I would definitely encourage a certification, especially if you don't have a fitness/health related degree.
You would probably benefit from doing some research on the places you want to teach. Most places are probably going to require a certification and may have preferences on where the cert comes from. Also, gyms are going to have different payment systems. In my part of the country (Wyoming), instructors make less than half that $25 per hour fee as a starting wage. Some gyms will pay per hour, per class or a portion of the fees collected from registration (80/20 split etc.- a contract employee vs. hourly) We do pay our instructors 1.5 hours for an hour class, assuming they are here to set up/clean up etc. and we also pay them for a reasonable amount of planning time/making playlists etc./trainings etc. and other places won't pay for prep work at all.
I wish you the best of luck- I love teaching, and among the many things my job as a fitness coordinator requires, teaching is definitely my favorite!
In any case, I still haven't gotten my group certification yet but I do plan on doing it to satisfy my own educational pursuits.
By the way, I would consider getting trained in a specific kind of class, like Zumba or Spin, so that you have something specific to offer that you like to do. Often group fitness directors are looking to fill holes in their schedule with classes that members want but they don't have yet (and step is still very popular).
So, figure out why you want this certification and go from there!
Being about the pay is only a small part of why we teach!
if you decide to go for it yes, get certified by ACE or ACSM!!
Factor those two things in when making your decision!
The answer to your question depends a lot on a couple of factors: they type of group class that's involved, and the degree to which the instructor is an 'active participant.' For example, I train teams and small groups of athletes. Depending on the actual session involved (e.g. is it a weight training session, or something like a plyometric or speed training session) my active involvement varies. If I were to try to actively participate in several plyometric training sessions in a week, I might find myself injured, whereas if I'm merely supervising and/or demonstrating a weight training session, I may be able to do several of those in a week.
So, take a look at what type of group sessions you're talking about and see where that answer leads you.
Good luck, and stay healthy!

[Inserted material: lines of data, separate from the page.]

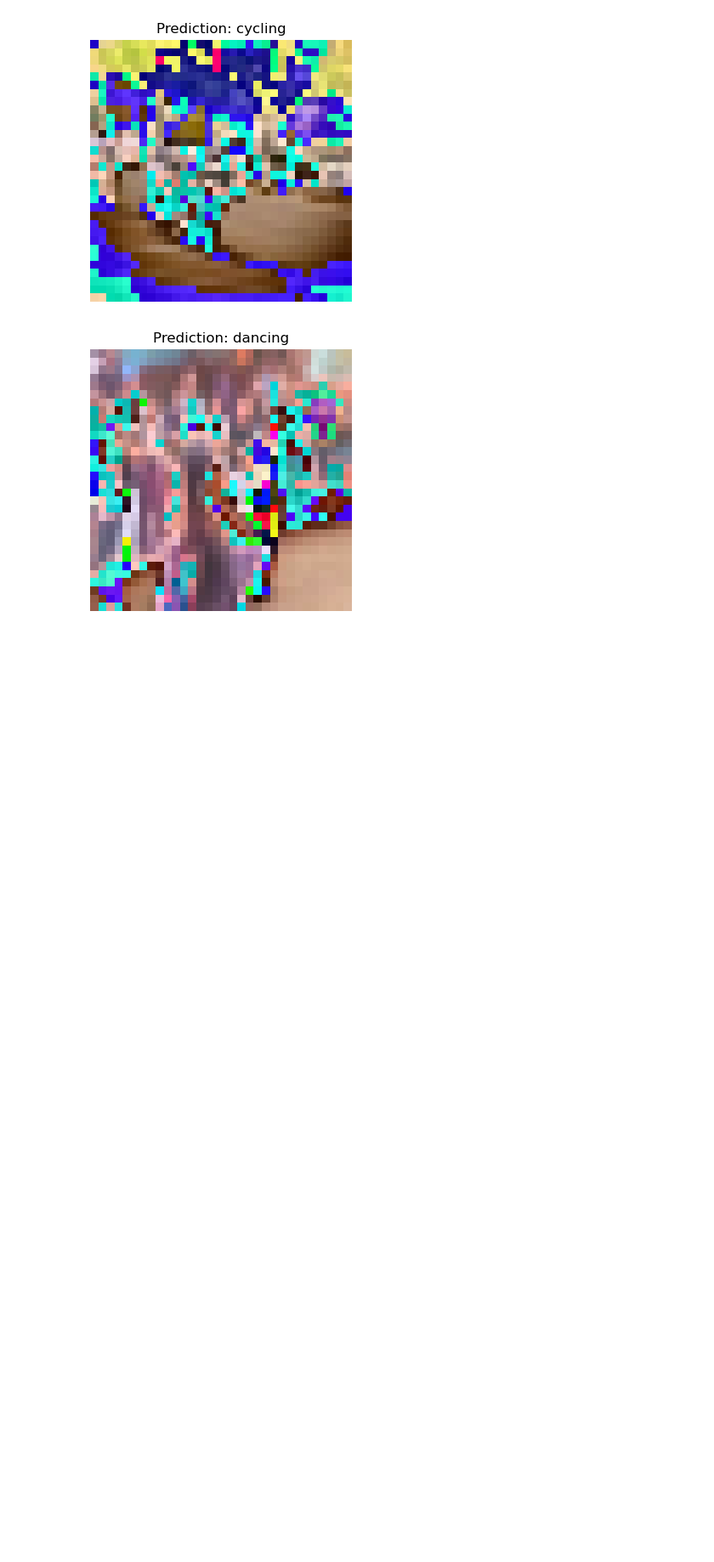
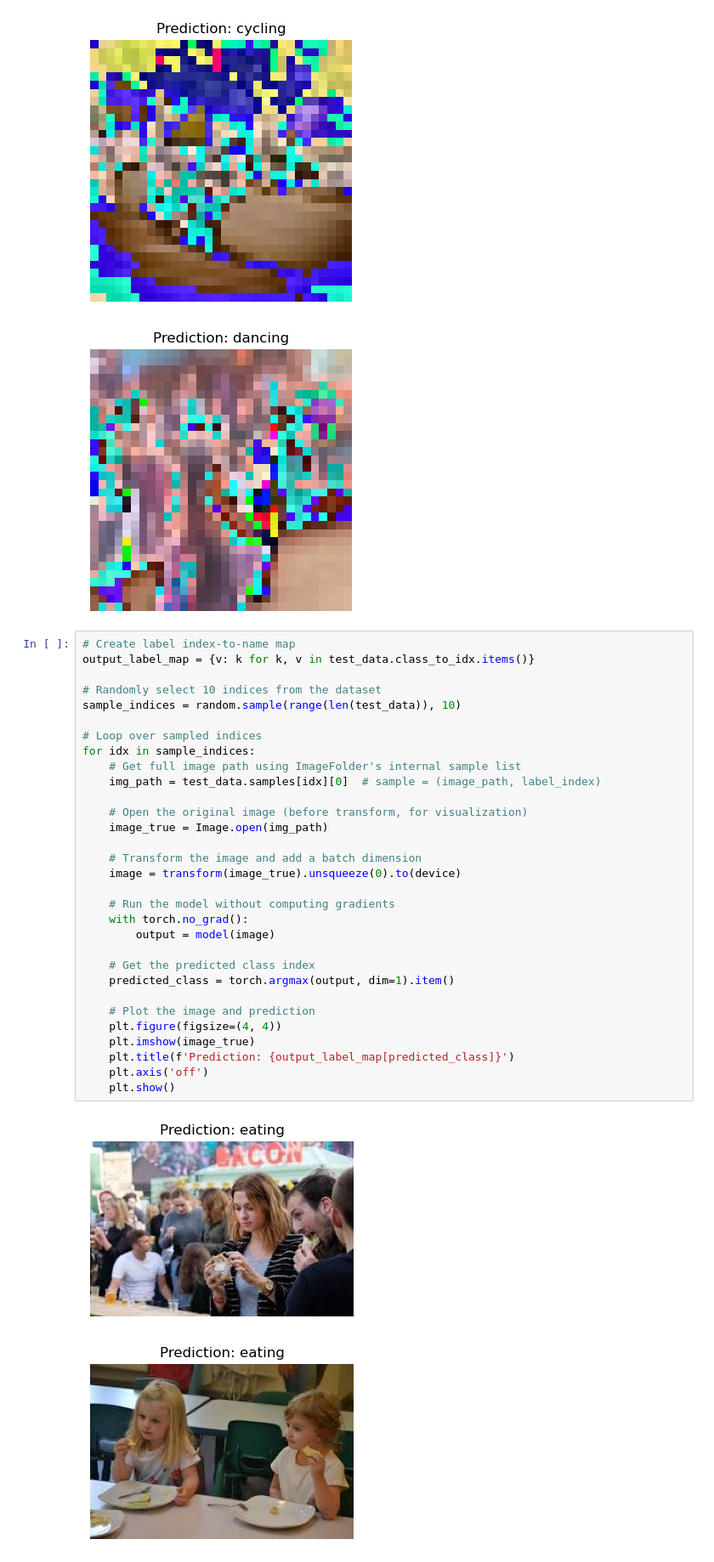
Before and after one commit to SamAdebisi/Computer-Vision-using-PyTorch, a Jupyter notebook: models/LeNet.ipynb, the cells around one changed output. Shown at 85% size. Saved outputs shown, nothing was run; the diff lists cells and outputs as text; blank space fills up the shorter version.

```diff
--- a/models/LeNet.ipynb
+++ b/models/LeNet.ipynb
@@ -403,3 +403,37 @@ for idx in sample_indices:
 [figure]
 [figure]
 [figure]
+# %%
+# Create label index-to-name map
+output_label_map = {v: k for k, v in test_data.class_to_idx.items()}
+
+# Randomly select 10 indices from the dataset
+sample_indices = random.sample(range(len(test_data)), 10)
+
+# Loop over sampled indices
+for idx in sample_indices:
+    # Get full image path using ImageFolder's internal sample list
+    img_path = test_data.samples[idx][0]  # sample = (image_path, label_index)
+
+    # Open the original image (before transform, for visualization)
+    image_true = Image.open(img_path)
+
+    # Transform the image and add a batch dimension
+    image = transform(image_true).unsqueeze(0).to(device)
+
+    # Run the model without computing gradients
+    with torch.no_grad():
+        output = model(image)
+
+    # Get the predicted class index
+    predicted_class = torch.argmax(output, dim=1).item()
+
+    # Plot the image and prediction
+    plt.figure(figsize=(4, 4))
+    plt.imshow(image_true)
+    plt.title(f'Prediction: {output_label_map[predicted_class]}')
+    plt.axis('off')
+    plt.show()
+# %% [output]
+[figure, added]
+[figure, added]
```
Also changed, not shown: parts of 1 cell of this notebook.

AFAA is in most areas and good on the wallet. Go to AFAA.com to see where the Primary will be held near you. Sounds like you will be a great organized instructor. Good luck to you.
I don't teach like that many classes a week anymore, but I still use many of the things that I learned back then, now.